**Prompt**
Find the line with "A --> B[Machine Learning]:::blue" in the listing below. Write it out exactly, along with every later line up to the final one.

**Material provided**
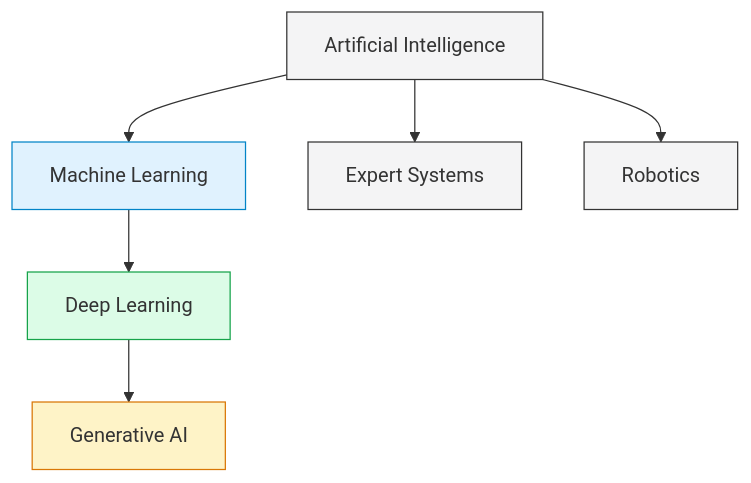
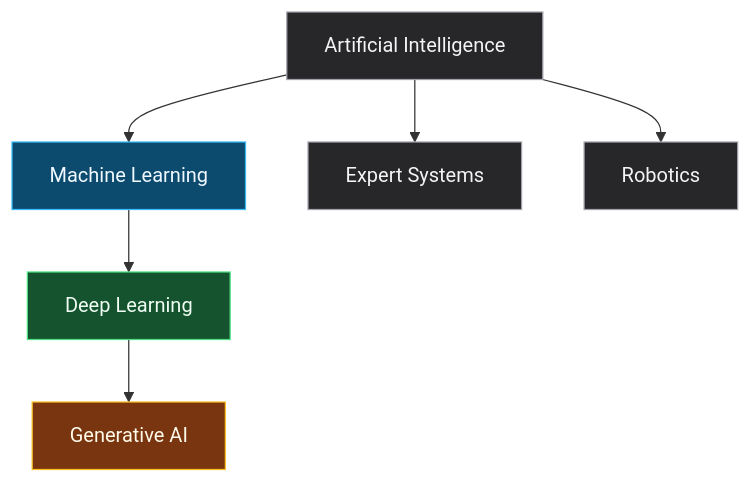
One commit to dulithdivisekara/SLIIT-Y2S1-vault changed the diagram in AI-ML/Lec 01 - Introduction to Artificial Intelligence and Machine Learning (Simplified).md. Above: the diagram before and after it, drawn with Mermaid.

Commit message:
Revise class style definitions in AI-ML lecture notes
Updated color definitions for class styles in the diagram.

`````diff
--- a/AI-ML/Lec 01 - Introduction to Artificial Intelligence and Machine Learning (Simplified).md
+++ b/AI-ML/Lec 01 - Introduction to Artificial Intelligence and Machine Learning (Simplified).md
@@ -24,15 +24,15 @@
 ```mermaid
 graph TD
     A[Artificial Intelligence]:::gray
     A --> B[Machine Learning]:::blue
     A --> C[Expert Systems]:::gray
     A --> D[Robotics]:::gray
     
     B --> E[Deep Learning]:::green
     E --> F[Generative AI]:::yellow
 
-    classDef gray fill:#f4f4f5,stroke:#333;
-    classDef blue fill:#e0f2fe,stroke:#0284c7;
-    classDef green fill:#dcfce7,stroke:#16a34a;
-    classDef yellow fill:#fef3c7,stroke:#d97706;
+    classDef gray fill:#27272a,stroke:#a1a1aa,color:#f4f4f5;
+    classDef blue fill:#0c4a6e,stroke:#38bdf8,color:#f0f9ff;
+    classDef green fill:#14532d,stroke:#4ade80,color:#f0fdf4;
+    classDef yellow fill:#78350f,stroke:#fbbf24,color:#fffbeb;
 ````
`````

**Task answer**
     A --> B[Machine Learning]:::blue
     A --> C[Expert Systems]:::gray
     A --> D[Robotics]:::gray
     
     B --> E[Deep Learning]:::green
     E --> F[Generative AI]:::yellow
 
-    classDef gray fill:#f4f4f5,stroke:#333;
-    classDef blue fill:#e0f2fe,stroke:#0284c7;
-    classDef green fill:#dcfce7,stroke:#16a34a;
-    classDef yellow fill:#fef3c7,stroke:#d97706;
+    classDef gray fill:#27272a,stroke:#a1a1aa,color:#f4f4f5;
+    classDef blue fill:#0c4a6e,stroke:#38bdf8,color:#f0f9ff;
+    classDef green fill:#14532d,stroke:#4ade80,color:#f0fdf4;
+    classDef yellow fill:#78350f,stroke:#fbbf24,color:#fffbeb;
 ````
`````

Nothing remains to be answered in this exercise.